I, in fact, question (question -- not refute -- I approach this as a historian) the existence of a historic Jesus. I like to think of him as a Lt. Kije or Capt. Tuttle, a fictitious front for the activities of a group of philosophers who imbedded in their own story their explanation for having a front: bloody death by crucifiction. Whether or not he existed, however, should not take away from the messages of the Jesus stories if you think that message is good. I seem to have absorbed some of those messages as good; but, to reiterate, I do not think of them as pronouncements from a god. Observing those messages is not an act of devotion to a god on my part, but an act of respect to another person.
So, perhaps you could say that I am an Egotist or Materialist or even a spiritual Anarchist, in that my atheism and my morality spring from my Self and from whatever cultural, experiential, and intellectual influences created that Self, not from an objective or omniscent higher power. I'm sure there is already a school of philosophy that deals with that, I just haven't yet gotten around to looking for it.

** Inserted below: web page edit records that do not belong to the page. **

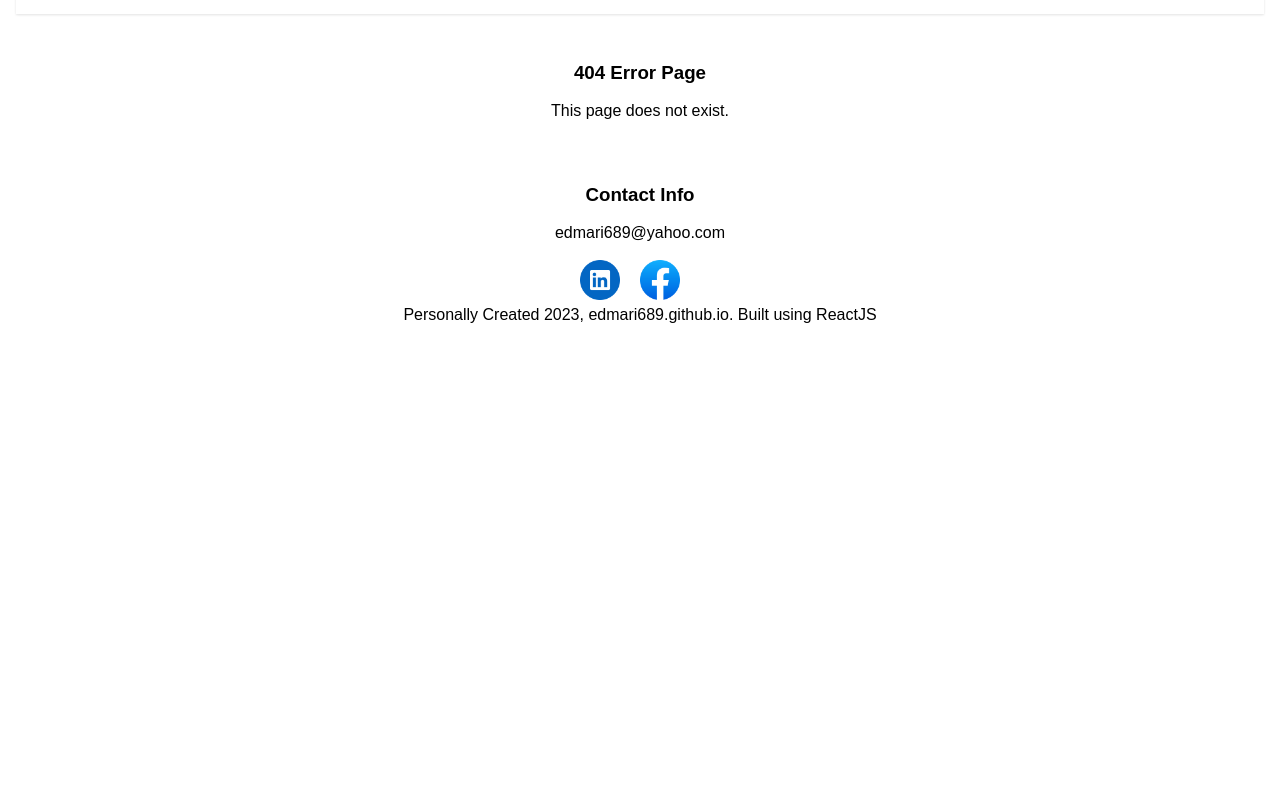
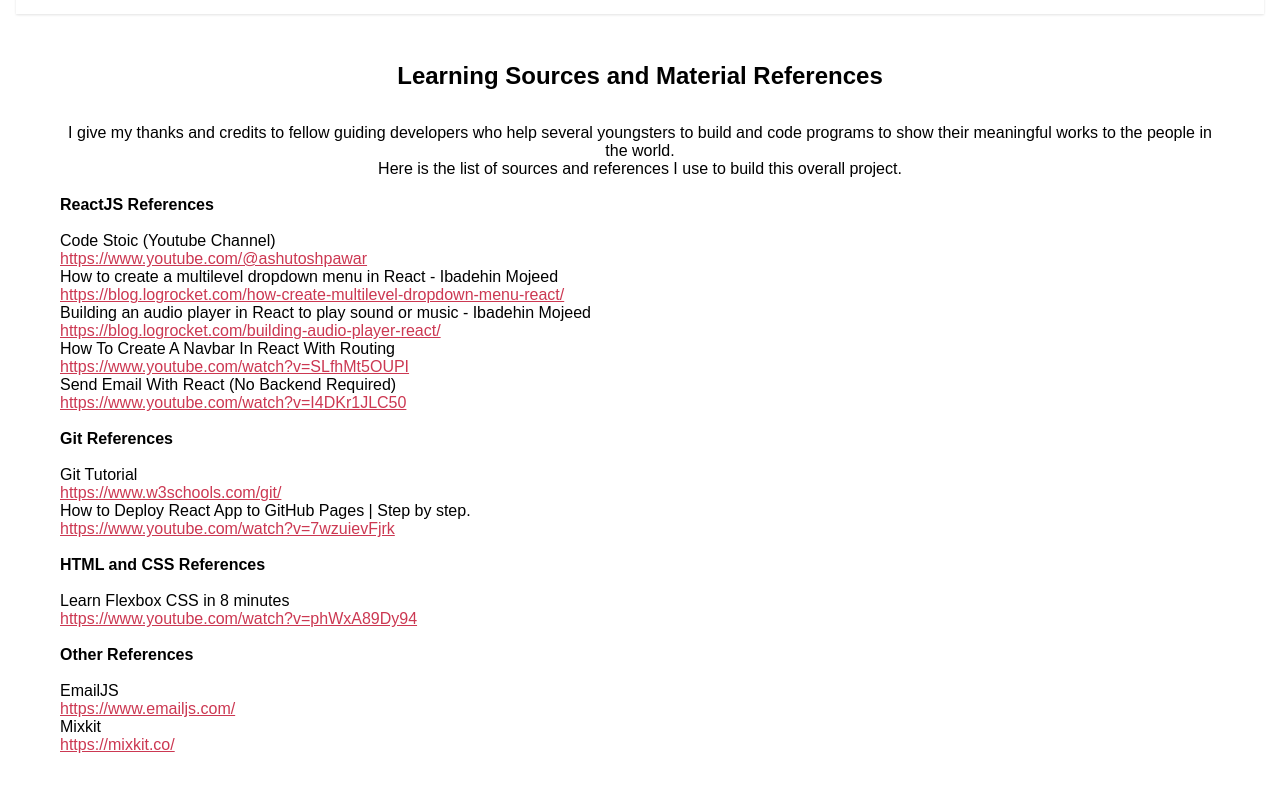
Before and after one commit to edmari689/edmaricallangan, a React (Create React App) app: page /credits in a window 1280 px wide. Before the commit this address had no page. Shown: the part 469-1260 px from the top of the page. Before the commit the page ends 809 px from the top, so only its background shows below. Built offline with nearby package versions, Linux system fonts and the light colour scheme.

Commit message:
Version 1.3.0 Added credit page under about link section

```diff
--- a/src/App.js
+++ b/src/App.js
@@ -10,6 +10,7 @@
 import AboutSite from './pages/AboutSite';
 import TeachingDemo from './pages/TeachingDemo';
 import SoundPage from './pages/SoundPage';
+import Credits from './pages/Credits';
 
 import About from './pages/About';
 import WorkDemo from './pages/Work-Demo';
@@ -39,6 +40,7 @@
             <Route path='/work-demo' element={<WorkDemo />} />
             <Route path='/it-samples' element={<ItSamples />} />
             <Route path='/othersample' element={<OtherSample />} />
+            <Route path='/credits' element={<Credits />} />
             <Route path="*" element={<Page404 />} />
           </Route>
         </Routes>
--- a/src/PageItems.js
+++ b/src/PageItems.js
@@ -14,6 +14,10 @@
         {
           title: 'About This Site',
           url: 'aboutsite',
+        },
+        {
+          title: 'References Credited',
+          url: 'credits',
         },
       ],
     },
--- a/src/index.js
+++ b/src/index.js
@@ -3,7 +3,7 @@
 //stylesheets
 import './looks/pageContent.css';
 //import './looks/demo.css';
-import './looks/navbar.css'; //https://blog.logrocket.com/how-create-multilevel-dropdown-menu-react/
+import './looks/navbar.css';
 import './looks/photostyle.css';
 //import 'bootstrap/dist/css/bootstrap.min.css'; //https://react-bootstrap.github.io/docs/getting-started/introduction
 
--- a/src/looks/pageContent.css
+++ b/src/looks/pageContent.css
@@ -28,3 +28,7 @@
   justify-content: center;
   gap: 0.5em;
 }
+
+section.creditContentLook{
+  text-align: left;
+}
--- a/src/pages/About.js
+++ b/src/pages/About.js
@@ -12,6 +12,9 @@
             <Link to="/aboutsite">
                 About My Site
             </Link>
+            <Link to="/credits">
+                References Credited
+            </Link>
         </>
     );
 }
--- /dev/null
+++ b/src/pages/Credits.js
@@ -0,0 +1,76 @@
+import React from "react";
+import { Link } from "react-router-dom";
+
+export default function Credits () {
+    return (
+        <>
+            <h2>Learning Sources and Material References</h2>
+            <br />
+            <p>
+                I give my thanks and credits to fellow guiding developers who help several youngsters
+                to build and code programs to show their meaningful works to the people in the world.
+                <br />
+                Here is the list of sources and references I use to build this overall project.
+            </p>
+            <br />
+            <section className="creditContentLook">
+            <h4>ReactJS References</h4>
+            <br />
+            <p>
+                Code Stoic (Youtube Channel)<br />
+            <Link to="https://www.youtube.com/@ashutoshpawar">
+                https://www.youtube.com/@ashutoshpawar
+            </Link> <br />
+                How to create a multilevel dropdown menu in React - Ibadehin Mojeed<br />
+            <Link to="https://blog.logrocket.com/how-create-multilevel-dropdown-menu-react/">
+                https://blog.logrocket.com/how-create-multilevel-dropdown-menu-react/
+            </Link> <br />
+            Building an audio player in React to play sound or music - Ibadehin Mojeed<br />
+            <Link to="https://blog.logrocket.com/building-audio-player-react/">
+                https://blog.logrocket.com/building-audio-player-react/
+            </Link> <br />
+                How To Create A Navbar In React With Routing<br />
+            <Link to="https://www.youtube.com/watch?v=SLfhMt5OUPI">
+                https://www.youtube.com/watch?v=SLfhMt5OUPI
+            </Link> <br />
+            Send Email With React (No Backend Required)<br />
+            <Link to="https://www.youtube.com/watch?v=I4DKr1JLC50">
+                https://www.youtube.com/watch?v=I4DKr1JLC50
+            </Link>
+            </p><br />
+            <h4>Git References</h4>
+            <br />
+            <p>
+                Git Tutorial<br />
+            <Link to="https://www.w3schools.com/git/">
+                https://www.w3schools.com/git/
+            </Link><br />
+                How to Deploy React App to GitHub Pages | Step by step.<br />
+            <Link to="https://www.youtube.com/watch?v=7wzuievFjrk">
+                https://www.youtube.com/watch?v=7wzuievFjrk
+            </Link>
+            </p><br />
+            <h4>HTML and CSS References</h4>
+            <br />
+            <p>
+                Learn Flexbox CSS in 8 minutes<br />
+            <Link to="https://www.youtube.com/watch?v=phWxA89Dy94">
+                https://www.youtube.com/watch?v=phWxA89Dy94
+            </Link>
+            </p><br />
+            <h4>Other References</h4>
+            <br />
+            <p>
+                EmailJS<br />
+            <Link to="https://www.emailjs.com/">
+                https://www.emailjs.com/
+            </Link> <br />
+                Mixkit<br />
+            <Link to="https://mixkit.co/">
+                https://mixkit.co/
+            </Link> <br />
+            </p>
+            </section>
+        </>
+    );
+}
```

See? Not necessary to my existence.
8) My lack of belief extends to ghosts, superstitions and any other phenomenon that is predicated on some higher intelligence that willfully manipulates events on earth.
Except for pennies. I will run into traffic to retrieve a penny just to get the good luck -- although any good luck was probably used up in not getting hit by a car.
I never knew about the head-up, tails-up differential until I was over 30. I heard about it in Connecticut, so my reaction was: "What kind of Yankee regional bullshit is that?" A penny is good luck, no matter what side is up. Nevertheless, when I find a heads-down penny, a tiny irrational voice now tells me, "Ooooh, tails up! That's not really good luck!" That pisses me off.
I act as if this matters. I am a crappy atheist in this regard, as well.
There you are: Eight things you now know about me!
In conclusion, we can surmise a few random things about Clio Bluestocking. First, she cannot differentiate between a "fact" and a "story." Second, she has terrible verbal incontinence. Third, she seems to seek out extreme experiences, even if she herself does not live extremely. Fourth, she is intellectually inconsistent ("Do I contradict myself?"). Fifth, she and maturity seem to have only a passing acquaintance. Sixth, her immaturity can also be interpreted as being a late bloomer, since she seems to have done nothing worthy of note until age 25 ("I pass over all that happened at school..."). Seventh, she has left very few roads untravelled; and, Eighth, her guiding philosophy is "what the hell?"
The final portion of the game requires me to tag eight other people. I am too shy to tag anyone specifically. Plus, I do spend a great deal of time requiring people to provide me with written answers through the course of my week. Should anyone who reads this or who is linked in my sidebar care to respond on their own (hint to Claire, John "Ivan" R., Babu, and Xena the Warrior Kitty), then by all means do so!